About: Patricia Harpring

I am the managing editor of the Getty Vocabulary Program, which compiles, edits, and publishes the three Getty vocabularies (AAT, TGN, ULAN, with the new CONA in development; see the Getty Vocabularies page). I do training and publish papers at various conferences around the country and abroad. My new book, Introduction to Controlled Vocabularies, is fast becoming a textbook in library schools. I have a PhD in Italian Renaissance art history; I have worked in the arenas of art standards and vocabularies at the Getty since 1985. This acquired knowledge of terms and trivia is helpful in the outside world too: I’m a respected opponent in Scrabble. More about Patricia Harpring: Career Profile: Patricia Harpring, Managing Editor of the Getty Vocabulary Program

Posts by Patricia

Posted in Behind the Scenes, Getty Research Institute

What Is 砂金石? The Art & Architecture Thesaurus Publishes Chinese Terms

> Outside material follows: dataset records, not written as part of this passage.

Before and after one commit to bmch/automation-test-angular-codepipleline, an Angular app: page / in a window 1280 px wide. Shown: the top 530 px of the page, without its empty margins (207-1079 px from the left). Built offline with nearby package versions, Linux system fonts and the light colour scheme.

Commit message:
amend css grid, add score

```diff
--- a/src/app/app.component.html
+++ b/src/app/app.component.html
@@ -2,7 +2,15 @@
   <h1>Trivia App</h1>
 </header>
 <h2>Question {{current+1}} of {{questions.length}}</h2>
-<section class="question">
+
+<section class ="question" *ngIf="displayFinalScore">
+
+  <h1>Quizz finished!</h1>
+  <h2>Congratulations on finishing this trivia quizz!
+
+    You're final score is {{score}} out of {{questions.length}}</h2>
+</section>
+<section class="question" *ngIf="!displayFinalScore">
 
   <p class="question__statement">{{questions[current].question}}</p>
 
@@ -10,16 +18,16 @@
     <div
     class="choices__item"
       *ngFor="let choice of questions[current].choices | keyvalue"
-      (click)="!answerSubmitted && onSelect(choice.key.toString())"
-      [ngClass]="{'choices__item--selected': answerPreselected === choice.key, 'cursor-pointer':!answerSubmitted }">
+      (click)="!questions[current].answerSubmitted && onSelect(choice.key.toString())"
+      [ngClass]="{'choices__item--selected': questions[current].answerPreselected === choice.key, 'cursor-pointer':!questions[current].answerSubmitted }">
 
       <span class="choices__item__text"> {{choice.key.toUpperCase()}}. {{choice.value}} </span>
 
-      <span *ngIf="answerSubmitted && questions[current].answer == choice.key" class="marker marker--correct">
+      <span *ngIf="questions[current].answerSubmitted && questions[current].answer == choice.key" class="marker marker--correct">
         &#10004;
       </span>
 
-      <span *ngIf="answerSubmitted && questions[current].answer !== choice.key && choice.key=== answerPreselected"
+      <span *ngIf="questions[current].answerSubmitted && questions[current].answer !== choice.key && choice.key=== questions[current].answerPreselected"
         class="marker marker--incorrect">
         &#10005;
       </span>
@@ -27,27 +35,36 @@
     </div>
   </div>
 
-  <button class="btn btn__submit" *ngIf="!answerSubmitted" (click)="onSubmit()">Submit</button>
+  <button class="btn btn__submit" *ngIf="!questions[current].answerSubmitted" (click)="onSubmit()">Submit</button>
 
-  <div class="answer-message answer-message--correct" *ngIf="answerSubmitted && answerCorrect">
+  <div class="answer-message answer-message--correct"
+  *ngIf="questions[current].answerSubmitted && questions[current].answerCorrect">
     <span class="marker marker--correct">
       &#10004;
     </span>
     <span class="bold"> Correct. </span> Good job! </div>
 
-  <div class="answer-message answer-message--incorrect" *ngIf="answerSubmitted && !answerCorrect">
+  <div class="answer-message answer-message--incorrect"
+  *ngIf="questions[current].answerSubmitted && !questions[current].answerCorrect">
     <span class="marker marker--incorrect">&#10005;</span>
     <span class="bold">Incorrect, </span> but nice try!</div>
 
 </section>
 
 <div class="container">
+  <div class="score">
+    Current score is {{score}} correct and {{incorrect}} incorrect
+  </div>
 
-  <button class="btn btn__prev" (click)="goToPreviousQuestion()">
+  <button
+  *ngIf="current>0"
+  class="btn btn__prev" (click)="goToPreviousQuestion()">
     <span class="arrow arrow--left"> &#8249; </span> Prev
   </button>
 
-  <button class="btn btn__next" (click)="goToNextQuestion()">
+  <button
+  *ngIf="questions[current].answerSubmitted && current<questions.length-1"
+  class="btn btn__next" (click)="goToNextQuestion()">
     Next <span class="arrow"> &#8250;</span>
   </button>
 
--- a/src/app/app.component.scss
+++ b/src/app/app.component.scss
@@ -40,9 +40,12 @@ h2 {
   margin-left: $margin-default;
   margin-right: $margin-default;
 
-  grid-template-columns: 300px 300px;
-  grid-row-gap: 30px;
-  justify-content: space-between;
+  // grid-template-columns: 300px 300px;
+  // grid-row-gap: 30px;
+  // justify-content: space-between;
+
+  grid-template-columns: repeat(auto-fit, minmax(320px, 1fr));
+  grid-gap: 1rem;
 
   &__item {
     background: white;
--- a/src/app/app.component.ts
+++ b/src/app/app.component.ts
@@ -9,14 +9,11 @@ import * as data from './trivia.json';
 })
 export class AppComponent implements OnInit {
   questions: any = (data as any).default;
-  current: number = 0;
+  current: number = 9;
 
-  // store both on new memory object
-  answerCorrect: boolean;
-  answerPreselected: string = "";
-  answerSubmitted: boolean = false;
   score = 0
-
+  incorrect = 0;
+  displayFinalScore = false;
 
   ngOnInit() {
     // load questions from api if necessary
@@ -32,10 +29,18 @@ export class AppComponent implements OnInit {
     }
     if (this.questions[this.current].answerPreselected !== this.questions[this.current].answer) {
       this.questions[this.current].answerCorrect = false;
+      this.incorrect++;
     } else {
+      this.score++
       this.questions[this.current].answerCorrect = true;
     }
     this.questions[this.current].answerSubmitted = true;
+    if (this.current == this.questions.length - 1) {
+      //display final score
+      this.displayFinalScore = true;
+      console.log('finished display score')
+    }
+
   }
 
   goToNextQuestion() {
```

Necklace with aventurine
Necklace featuring 砂金石 (shā jīn shí), also known as venturina and aventurien

The big news in the Getty Vocabulary Program is that around 3,150 records in the Art & Architecture Thesaurus with one or more Chinese-language equivalent terms, plus descriptive notes and bibliographic citations in Chinese, are now published online. The Art… More»

Tagged , , , Leave a comment
Posted in Architecture and Design, Conservation, Getty Research Institute

An Update on the Earthquake in Chile

Earthquake damage at the Museo de Bellas Artes de Talca, Chile. Photo: Jorge Sacaan Riadi

The Getty Art & Architecture Thesaurus (AAT) is a tool for cataloging and retrieving art information. It is being translated into several languages. Our friend and colleague Lina Nagel (manager of the AAT Spanish translation project) at the Centro de… More»

Tagged Leave a comment
  • Facebook

  • Twitter

  • Tumblr

    • photo from Tumblr

      Photography of Troubled Dreams

      Japanese photographer Shiga Lieko works with local communities, immersing herself in them and incorporating their histories and myths into her photographs. Her series Rasen Kaigan (Spiral Shore) was created between 2009 and 2012 in Kitakama, Japan, a coastal village devastated by the earthquake and tsunami of March 11, 2011. The images possess a dreamlike, postapocalyptic quality that evokes myth, natural disaster, and trauma.

      Six from the series are included in the exhibition The Younger Generation: Contemporary Japanese Photography (through February 21).

      Three images from Shiga Lieko’s series Rasen Kaigan (Spiral Shore), from top: Rasen Kaigan 39 and Portrait of Cultivation, 2009; Rasen Kaigan 21, 2012. Chromogenic prints. The J. Paul Getty Museum, Purchased with funds provided by the Photographs Council, 2015.1.2.–.4 © Shiga Lieko

      02/13/16

  • Flickr